* TASK: Restate word for word the section of the entries that opens at the line containing "in PlantUML diagrams" and closes at the line containing "First line of", both lines kept, pictures dropped.

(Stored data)
---*---

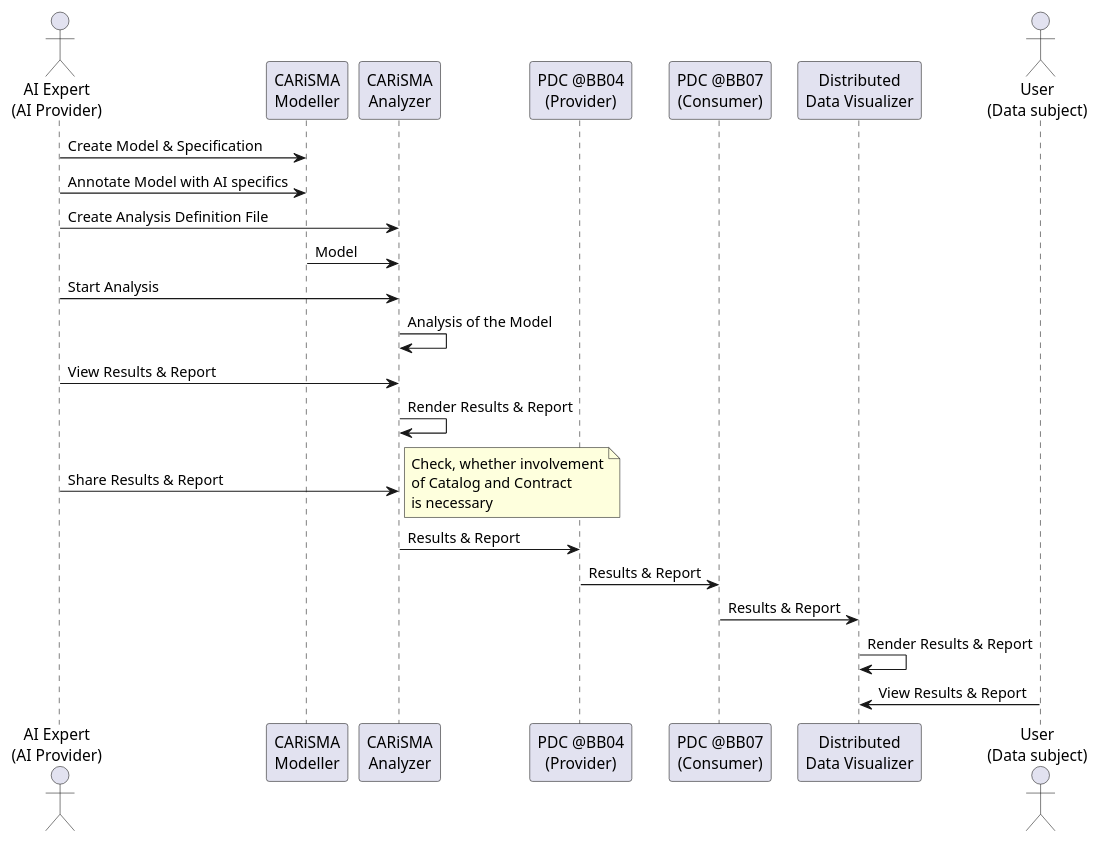
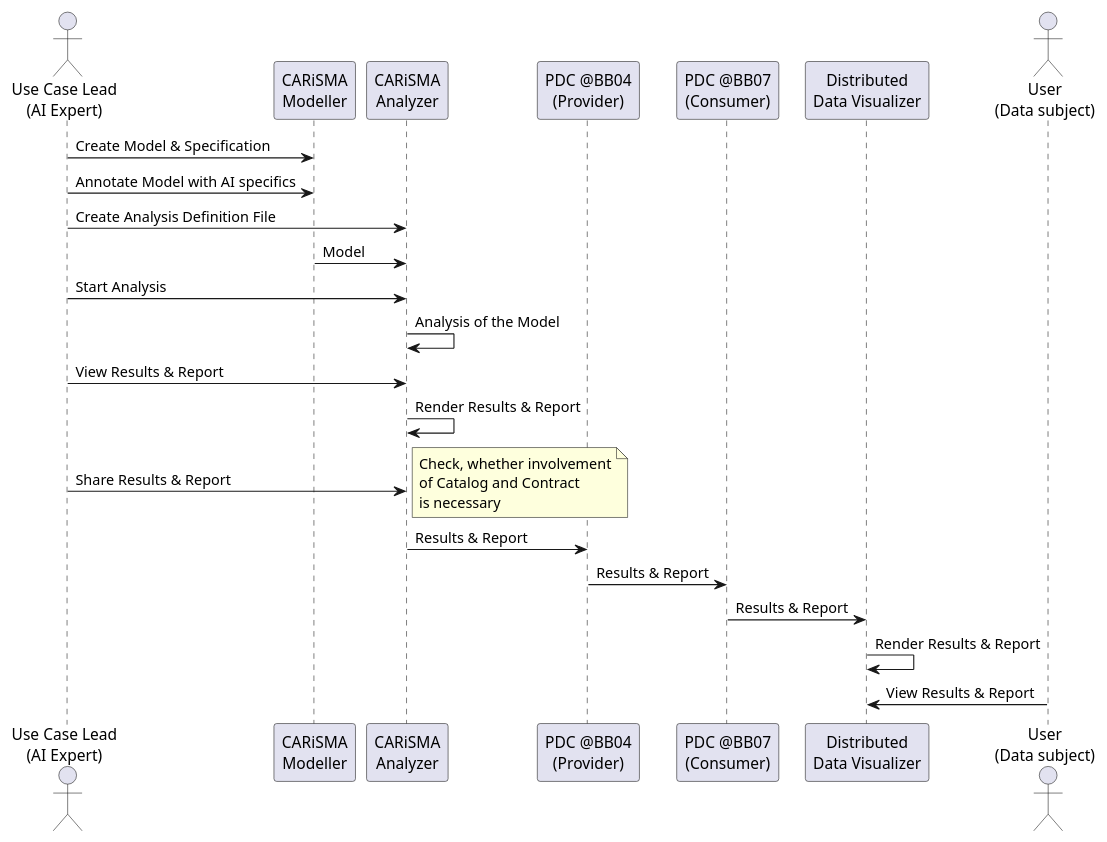
Before and after one commit to Prometheus-X-association/t-ai-carisma: the diagram in docs/carisma/images/sequence.plantuml, drawn with PlantUML. The commit also changed 1 other file, not shown here.

Commit message:
Changes from "AI Expert (AI Provider)" -> "Use Case Lead (AI Expert)" in PlantUML diagrams

```diff
--- a/docs/carisma/images/sequence.plantuml
+++ b/docs/carisma/images/sequence.plantuml
@@ -1,31 +1,31 @@
 @startuml
 
-actor "AI Expert\n(AI Provider)" as a
+actor "Use Case Lead\n(AI Expert)" as a
 participant "CARiSMA\nModeller" as cm
 participant "CARiSMA\nAnalyzer" as ca
 participant "PDC @BB04\n(Provider)" as pdc1
 participant "PDC @BB07\n(Consumer)" as pdc2
 participant "Distributed\nData Visualizer" as v
 actor "User\n(Data subject)" as u
 
 
 a -> cm : Create Model & Specification
 a -> cm : Annotate Model with AI specifics
 a -> ca : Create Analysis Definition File
 cm -> ca : Model
 a -> ca : Start Analysis
 ca -> ca : Analysis of the Model
 a -> ca : View Results & Report
 ca -> ca : Render Results & Report
 a -> ca : Share Results & Report
 note right
 	Check, whether involvement
 	of Catalog and Contract
 	is necessary
 end note
 ca -> pdc1 : Results & Report
 pdc1 -> pdc2 : Results & Report
 pdc2 -> v : Results & Report
 v -> v : Render Results & Report
 v <- u : View Results & Report
 @enduml
```
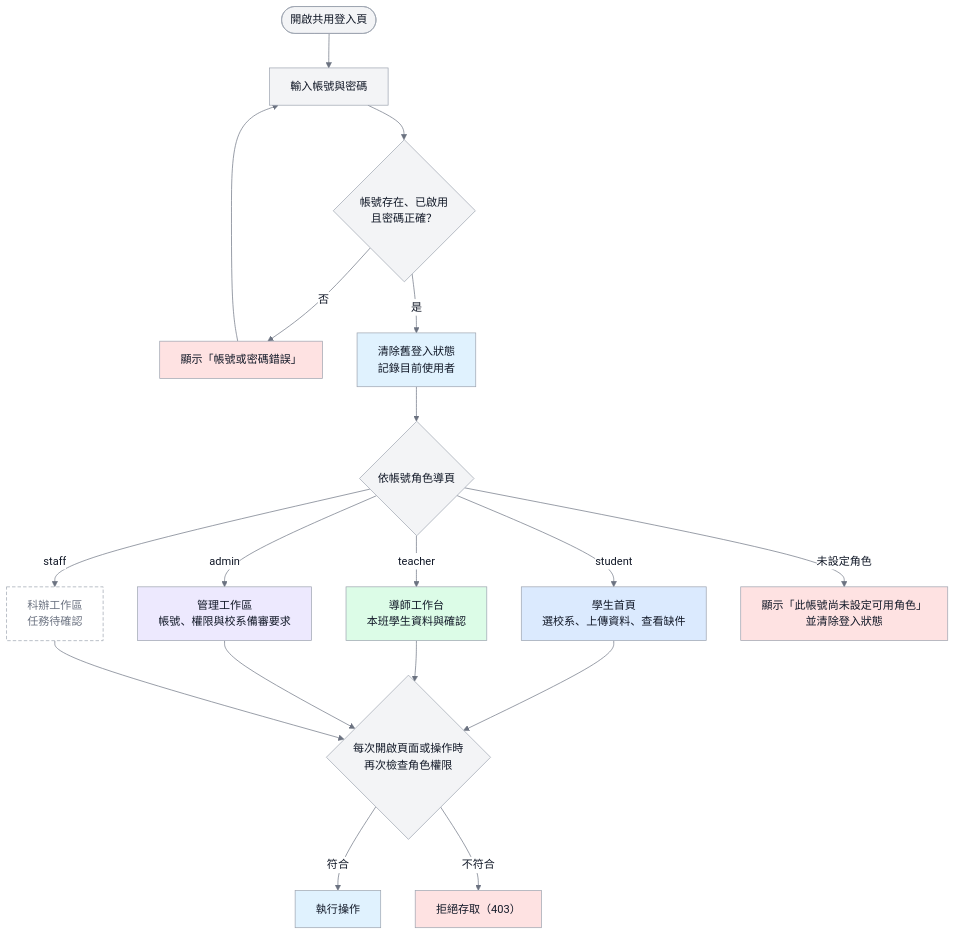
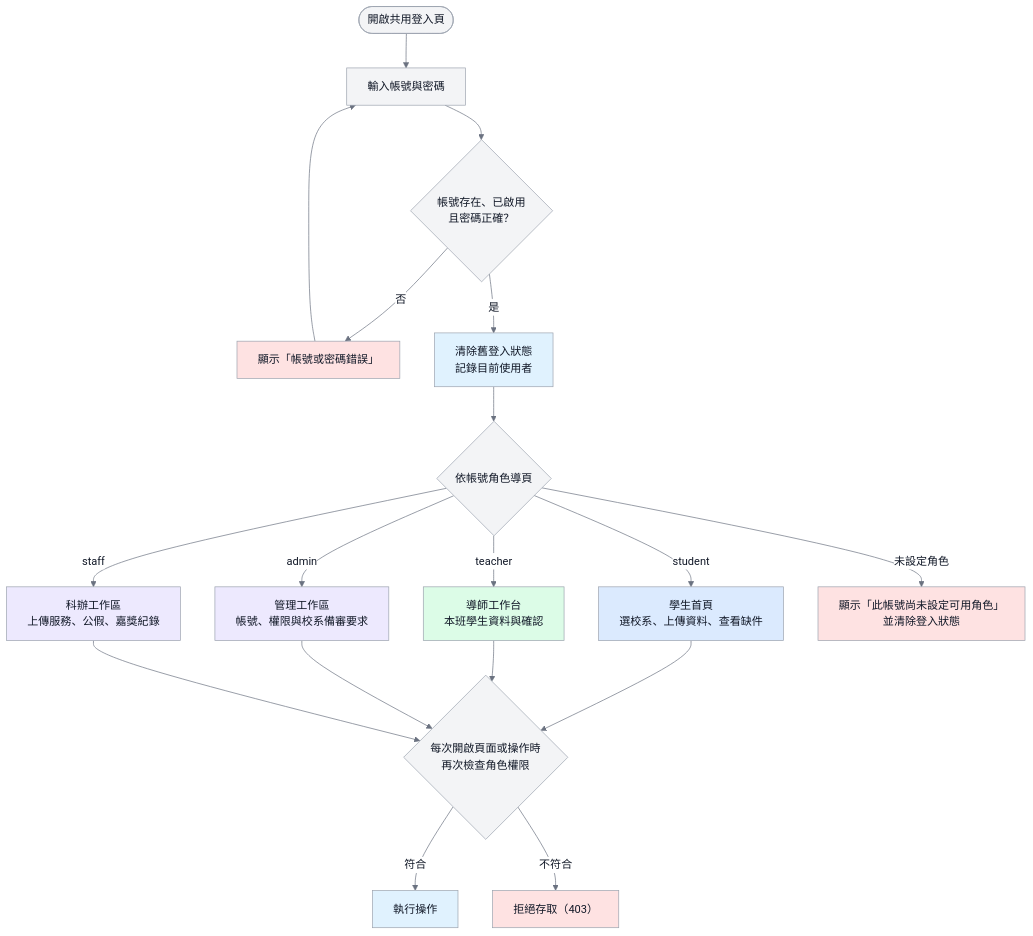
One commit to vujhdcusa/1028 changed the diagram in docs/images/D-02-login-role-routing.mmd. Above: the diagram before and after it, drawn with Mermaid. The commit also changed 41 other files, not shown here.

First line of the commit message:
docs: update diagrams and spec for department office records and AI feedback

```diff
--- a/docs/images/D-02-login-role-routing.mmd
+++ b/docs/images/D-02-login-role-routing.mmd
@@ -1,26 +1,27 @@
 %%{init: {'theme':'base','themeVariables': {'fontFamily':'Microsoft JhengHei, Noto Sans TC, Arial, sans-serif','primaryColor':'#F3F4F6','primaryTextColor':'#111827','primaryBorderColor':'#9CA3AF','lineColor':'#6B7280','edgeLabelBackground':'#FFFFFF'},'flowchart':{'wrappingWidth':400}}}%%
 flowchart TD
     classDef system fill:#E0F2FE,stroke:#9CA3AF,color:#111827,stroke-width:1px;
     classDef student fill:#DBEAFE,stroke:#9CA3AF,color:#111827,stroke-width:1px;
     classDef teacher fill:#DCFCE7,stroke:#9CA3AF,color:#111827,stroke-width:1px;
     classDef admin fill:#EDE9FE,stroke:#9CA3AF,color:#111827,stroke-width:1px;
+    classDef staff fill:#EDE9FE,stroke:#9CA3AF,color:#111827,stroke-width:1px;
     classDef alert fill:#FEE2E2,stroke:#9CA3AF,color:#111827,stroke-width:1px;
     classDef pending fill:#FFFFFF,stroke:#9CA3AF,color:#6B7280,stroke-width:1px,stroke-dasharray:5 3;
 
     Start([開啟共用登入頁]) --> Input[輸入帳號與密碼]
     Input --> Auth{帳號存在、已啟用<br/>且密碼正確？}
     Auth -- 否 --> Err[顯示「帳號或密碼錯誤」]:::alert
     Err --> Input
     Auth -- 是 --> Session[清除舊登入狀態<br/>記錄目前使用者]:::system
     Session --> Role{依帳號角色導頁}
     Role -- student --> S[學生首頁<br/>選校系、上傳資料、查看缺件]:::student
     Role -- teacher --> T[導師工作台<br/>本班學生資料與確認]:::teacher
     Role -- admin --> A[管理工作區<br/>帳號、權限與校系備審要求]:::admin
-    Role -- staff --> F[科辦工作區<br/>任務待確認]:::pending
+    Role -- staff --> F[科辦工作區<br/>上傳服務、公假、嘉獎紀錄]:::staff
     Role -- 未設定角色 --> NoRole[顯示「此帳號尚未設定可用角色」<br/>並清除登入狀態]:::alert
     S --> Guard{每次開啟頁面或操作時<br/>再次檢查角色權限}
     T --> Guard
     A --> Guard
     F --> Guard
     Guard -- 符合 --> Allow[執行操作]:::system
     Guard -- 不符合 --> Deny[拒絕存取（403）]:::alert
```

---*---

* PROBLEM SOLUTION:
Changes from "AI Expert (AI Provider)" -> "Use Case Lead (AI Expert)" in PlantUML diagrams

```diff
--- a/docs/carisma/images/sequence.plantuml
+++ b/docs/carisma/images/sequence.plantuml
@@ -1,31 +1,31 @@
 @startuml
 
-actor "AI Expert\n(AI Provider)" as a
+actor "Use Case Lead\n(AI Expert)" as a
 participant "CARiSMA\nModeller" as cm
 participant "CARiSMA\nAnalyzer" as ca
 participant "PDC @BB04\n(Provider)" as pdc1
 participant "PDC @BB07\n(Consumer)" as pdc2
 participant "Distributed\nData Visualizer" as v
 actor "User\n(Data subject)" as u
 
 
 a -> cm : Create Model & Specification
 a -> cm : Annotate Model with AI specifics
 a -> ca : Create Analysis Definition File
 cm -> ca : Model
 a -> ca : Start Analysis
 ca -> ca : Analysis of the Model
 a -> ca : View Results & Report
 ca -> ca : Render Results & Report
 a -> ca : Share Results & Report
 note right
 	Check, whether involvement
 	of Catalog and Contract
 	is necessary
 end note
 ca -> pdc1 : Results & Report
 pdc1 -> pdc2 : Results & Report
 pdc2 -> v : Results & Report
 v -> v : Render Results & Report
 v <- u : View Results & Report
 @enduml
```
One commit to vujhdcusa/1028 changed the diagram in docs/images/D-02-login-role-routing.mmd. Above: the diagram before and after it, drawn with Mermaid. The commit also changed 41 other files, not shown here.

First line of the commit message:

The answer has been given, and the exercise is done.